**YOUR TASK:** From the entries below, copy every line that has the word "Retails".

**RECORDS TO PROCESS:**
┌──

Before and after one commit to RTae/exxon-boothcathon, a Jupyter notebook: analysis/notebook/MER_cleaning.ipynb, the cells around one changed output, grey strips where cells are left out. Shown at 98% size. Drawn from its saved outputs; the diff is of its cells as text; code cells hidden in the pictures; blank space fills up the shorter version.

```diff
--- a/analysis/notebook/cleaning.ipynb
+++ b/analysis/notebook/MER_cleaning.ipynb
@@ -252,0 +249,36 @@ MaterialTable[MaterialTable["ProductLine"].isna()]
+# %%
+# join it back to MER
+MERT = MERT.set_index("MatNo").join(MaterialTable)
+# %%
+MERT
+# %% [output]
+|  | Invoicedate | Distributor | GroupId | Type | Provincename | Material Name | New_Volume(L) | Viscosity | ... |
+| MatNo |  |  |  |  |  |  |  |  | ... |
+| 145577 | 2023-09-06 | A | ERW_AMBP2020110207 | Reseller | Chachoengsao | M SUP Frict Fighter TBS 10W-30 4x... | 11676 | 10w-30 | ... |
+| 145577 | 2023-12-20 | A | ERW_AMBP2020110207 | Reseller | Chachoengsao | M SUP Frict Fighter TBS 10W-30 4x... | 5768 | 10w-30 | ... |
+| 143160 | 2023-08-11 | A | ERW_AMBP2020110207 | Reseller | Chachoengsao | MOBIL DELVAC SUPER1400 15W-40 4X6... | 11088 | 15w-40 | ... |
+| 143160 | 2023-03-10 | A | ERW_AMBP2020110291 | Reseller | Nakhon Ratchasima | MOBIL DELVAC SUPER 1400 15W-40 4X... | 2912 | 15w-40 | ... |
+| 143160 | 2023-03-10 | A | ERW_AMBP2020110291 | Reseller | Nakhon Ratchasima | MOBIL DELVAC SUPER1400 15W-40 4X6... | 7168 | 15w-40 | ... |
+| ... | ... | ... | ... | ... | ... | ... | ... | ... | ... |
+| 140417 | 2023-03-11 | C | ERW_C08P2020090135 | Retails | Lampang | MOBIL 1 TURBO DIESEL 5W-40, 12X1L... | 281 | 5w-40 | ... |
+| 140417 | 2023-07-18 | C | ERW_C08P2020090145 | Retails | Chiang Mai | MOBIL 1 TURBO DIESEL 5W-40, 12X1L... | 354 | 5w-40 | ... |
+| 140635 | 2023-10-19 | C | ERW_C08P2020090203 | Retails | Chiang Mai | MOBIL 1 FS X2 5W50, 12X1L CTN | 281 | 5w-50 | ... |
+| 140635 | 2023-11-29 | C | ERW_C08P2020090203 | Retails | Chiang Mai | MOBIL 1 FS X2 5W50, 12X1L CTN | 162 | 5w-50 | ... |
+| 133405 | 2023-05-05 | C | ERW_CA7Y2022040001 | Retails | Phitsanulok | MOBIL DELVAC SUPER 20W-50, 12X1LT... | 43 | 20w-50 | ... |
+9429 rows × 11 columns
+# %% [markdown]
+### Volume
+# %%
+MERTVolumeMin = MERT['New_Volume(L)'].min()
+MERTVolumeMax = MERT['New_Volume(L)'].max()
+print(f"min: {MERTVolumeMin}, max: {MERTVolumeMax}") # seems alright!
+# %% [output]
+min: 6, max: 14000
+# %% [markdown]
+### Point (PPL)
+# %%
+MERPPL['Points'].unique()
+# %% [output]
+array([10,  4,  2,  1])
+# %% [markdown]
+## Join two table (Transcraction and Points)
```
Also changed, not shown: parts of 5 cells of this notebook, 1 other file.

└──

**THE COMPLETED TASK:**
+| 140417 | 2023-03-11 | C | ERW_C08P2020090135 | Retails | Lampang | MOBIL 1 TURBO DIESEL 5W-40, 12X1L... | 281 | 5w-40 | ... |
+| 140417 | 2023-07-18 | C | ERW_C08P2020090145 | Retails | Chiang Mai | MOBIL 1 TURBO DIESEL 5W-40, 12X1L... | 354 | 5w-40 | ... |
+| 140635 | 2023-10-19 | C | ERW_C08P2020090203 | Retails | Chiang Mai | MOBIL 1 FS X2 5W50, 12X1L CTN | 281 | 5w-50 | ... |
+| 140635 | 2023-11-29 | C | ERW_C08P2020090203 | Retails | Chiang Mai | MOBIL 1 FS X2 5W50, 12X1L CTN | 162 | 5w-50 | ... |
+| 133405 | 2023-05-05 | C | ERW_CA7Y2022040001 | Retails | Phitsanulok | MOBIL DELVAC SUPER 20W-50, 12X1LT... | 43 | 20w-50 | ... |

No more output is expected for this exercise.